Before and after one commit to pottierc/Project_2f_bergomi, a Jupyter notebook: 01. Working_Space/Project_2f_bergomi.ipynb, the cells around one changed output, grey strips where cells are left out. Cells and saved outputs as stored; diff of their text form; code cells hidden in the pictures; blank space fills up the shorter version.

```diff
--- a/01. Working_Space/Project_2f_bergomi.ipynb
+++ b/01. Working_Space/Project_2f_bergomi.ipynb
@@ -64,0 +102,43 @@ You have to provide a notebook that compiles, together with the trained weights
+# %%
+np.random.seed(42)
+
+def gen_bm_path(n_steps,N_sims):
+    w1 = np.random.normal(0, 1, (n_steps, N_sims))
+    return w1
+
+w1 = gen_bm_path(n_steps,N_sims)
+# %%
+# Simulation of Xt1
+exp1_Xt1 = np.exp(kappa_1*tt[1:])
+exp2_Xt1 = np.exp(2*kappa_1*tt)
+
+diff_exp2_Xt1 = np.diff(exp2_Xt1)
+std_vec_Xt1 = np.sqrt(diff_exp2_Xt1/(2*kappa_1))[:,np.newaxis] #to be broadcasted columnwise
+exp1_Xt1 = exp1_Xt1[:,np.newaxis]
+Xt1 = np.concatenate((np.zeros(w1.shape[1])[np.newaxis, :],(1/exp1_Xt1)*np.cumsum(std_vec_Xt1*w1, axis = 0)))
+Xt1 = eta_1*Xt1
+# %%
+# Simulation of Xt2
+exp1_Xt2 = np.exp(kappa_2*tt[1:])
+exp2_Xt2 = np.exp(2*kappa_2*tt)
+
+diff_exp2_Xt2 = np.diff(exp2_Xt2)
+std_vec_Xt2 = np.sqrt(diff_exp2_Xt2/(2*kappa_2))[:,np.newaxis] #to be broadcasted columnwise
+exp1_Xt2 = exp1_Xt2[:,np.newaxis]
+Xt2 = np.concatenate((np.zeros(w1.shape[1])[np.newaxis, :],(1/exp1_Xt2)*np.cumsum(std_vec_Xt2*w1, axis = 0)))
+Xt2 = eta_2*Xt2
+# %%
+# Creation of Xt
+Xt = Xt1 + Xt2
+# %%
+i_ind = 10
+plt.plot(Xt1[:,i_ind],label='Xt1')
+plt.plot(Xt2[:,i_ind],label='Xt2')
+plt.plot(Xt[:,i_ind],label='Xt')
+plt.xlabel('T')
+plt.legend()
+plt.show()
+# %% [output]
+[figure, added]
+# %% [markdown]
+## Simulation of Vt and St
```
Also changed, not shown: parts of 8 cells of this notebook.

__________________________________________________

▸ What to do:
Please write out all the data above, exactly as it reads.

▸ Answer to this task:
Before and after one commit to pottierc/Project_2f_bergomi, a Jupyter notebook: 01. Working_Space/Project_2f_bergomi.ipynb, the cells around one changed output, grey strips where cells are left out. Cells and saved outputs as stored; diff of their text form; code cells hidden in the pictures; blank space fills up the shorter version.

```diff
--- a/01. Working_Space/Project_2f_bergomi.ipynb
+++ b/01. Working_Space/Project_2f_bergomi.ipynb
@@ -64,0 +102,43 @@ You have to provide a notebook that compiles, together with the trained weights
+# %%
+np.random.seed(42)
+
+def gen_bm_path(n_steps,N_sims):
+    w1 = np.random.normal(0, 1, (n_steps, N_sims))
+    return w1
+
+w1 = gen_bm_path(n_steps,N_sims)
+# %%
+# Simulation of Xt1
+exp1_Xt1 = np.exp(kappa_1*tt[1:])
+exp2_Xt1 = np.exp(2*kappa_1*tt)
+
+diff_exp2_Xt1 = np.diff(exp2_Xt1)
+std_vec_Xt1 = np.sqrt(diff_exp2_Xt1/(2*kappa_1))[:,np.newaxis] #to be broadcasted columnwise
+exp1_Xt1 = exp1_Xt1[:,np.newaxis]
+Xt1 = np.concatenate((np.zeros(w1.shape[1])[np.newaxis, :],(1/exp1_Xt1)*np.cumsum(std_vec_Xt1*w1, axis = 0)))
+Xt1 = eta_1*Xt1
+# %%
+# Simulation of Xt2
+exp1_Xt2 = np.exp(kappa_2*tt[1:])
+exp2_Xt2 = np.exp(2*kappa_2*tt)
+
+diff_exp2_Xt2 = np.diff(exp2_Xt2)
+std_vec_Xt2 = np.sqrt(diff_exp2_Xt2/(2*kappa_2))[:,np.newaxis] #to be broadcasted columnwise
+exp1_Xt2 = exp1_Xt2[:,np.newaxis]
+Xt2 = np.concatenate((np.zeros(w1.shape[1])[np.newaxis, :],(1/exp1_Xt2)*np.cumsum(std_vec_Xt2*w1, axis = 0)))
+Xt2 = eta_2*Xt2
+# %%
+# Creation of Xt
+Xt = Xt1 + Xt2
+# %%
+i_ind = 10
+plt.plot(Xt1[:,i_ind],label='Xt1')
+plt.plot(Xt2[:,i_ind],label='Xt2')
+plt.plot(Xt[:,i_ind],label='Xt')
+plt.xlabel('T')
+plt.legend()
+plt.show()
+# %% [output]
+[figure, added]
+# %% [markdown]
+## Simulation of Vt and St
```
Also changed, not shown: parts of 8 cells of this notebook.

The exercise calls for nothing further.